### Input data
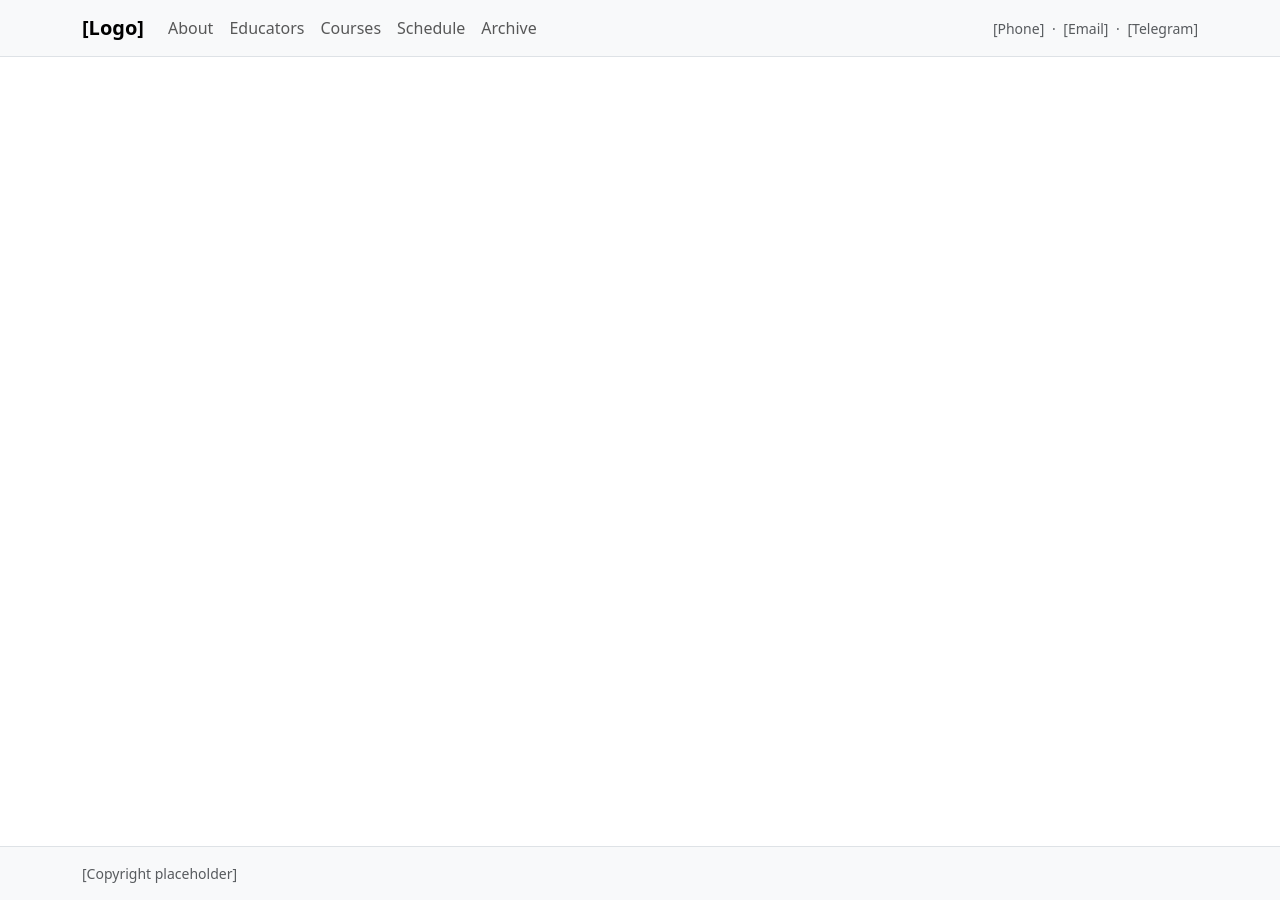
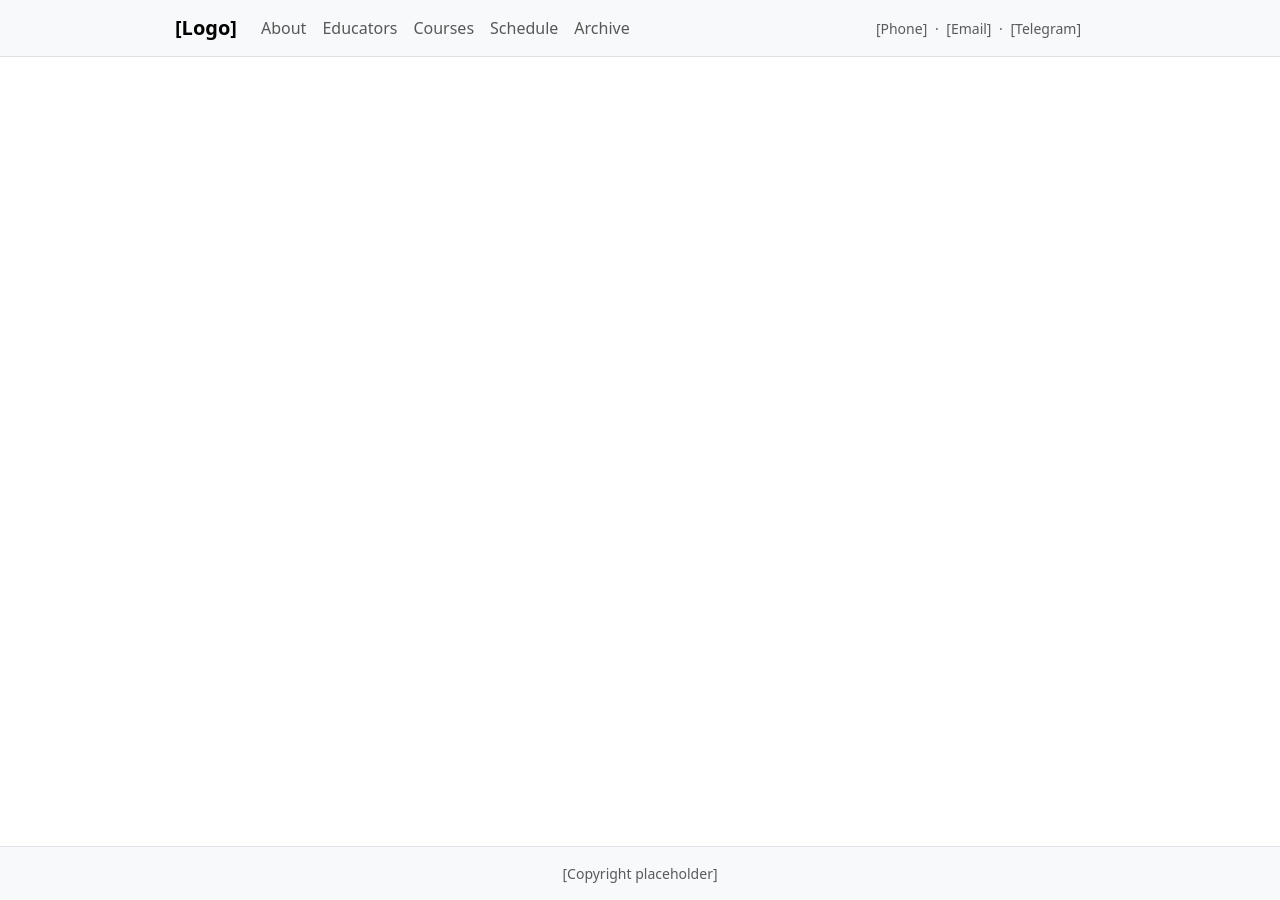
Before and after one commit to devpraktika-ru/devpraktika-ru.github.io, a Jekyll site: the page built from index.md, in a window 1280 px wide. Built offline with Jekyll 4.4.1, drawn with Linux system fonts in a browser that asks for light colours.

Commit message:
Fix footer and header width

```diff
--- a/_layouts/default.html
+++ b/_layouts/default.html
@@ -15,6 +15,10 @@
     <header>
       <nav class="navbar navbar-expand-lg navbar-light bg-light border-bottom">
         <div class="container">
+          <div class="row justify-content-center w-100">
+            <div
+              class="col-12 col-xl-10 col-xxl-8 d-flex flex-wrap align-items-center justify-content-between"
+            >
               <a class="navbar-brand fw-semibold" href="{% link index.md %}">[Logo]</a>
               <button
                 class="navbar-toggler"
@@ -79,6 +83,8 @@
                 </div>
               </div>
             </div>
+          </div>
+        </div>
       </nav>
     </header>
 
@@ -90,7 +96,11 @@
 
     <footer class="border-top bg-light mt-auto py-3">
       <div class="container">
+        <div class="row justify-content-center">
+          <div class="col-12 col-xl-10 col-xxl-8 text-center">
             <p class="text-muted small mb-0">[Copyright placeholder]</p>
+          </div>
+        </div>
       </div>
     </footer>
 
```
Lines whose indentation alone changed are shown as unchanged.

### Your instructions
Which lines in the listing have the string "index"? Pick them out and copy them.

### Result of this exercise
Before and after one commit to devpraktika-ru/devpraktika-ru.github.io, a Jekyll site: the page built from index.md, in a window 1280 px wide. Built offline with Jekyll 4.4.1, drawn with Linux system fonts in a browser that asks for light colours.
               <a class="navbar-brand fw-semibold" href="{% link index.md %}">[Logo]</a>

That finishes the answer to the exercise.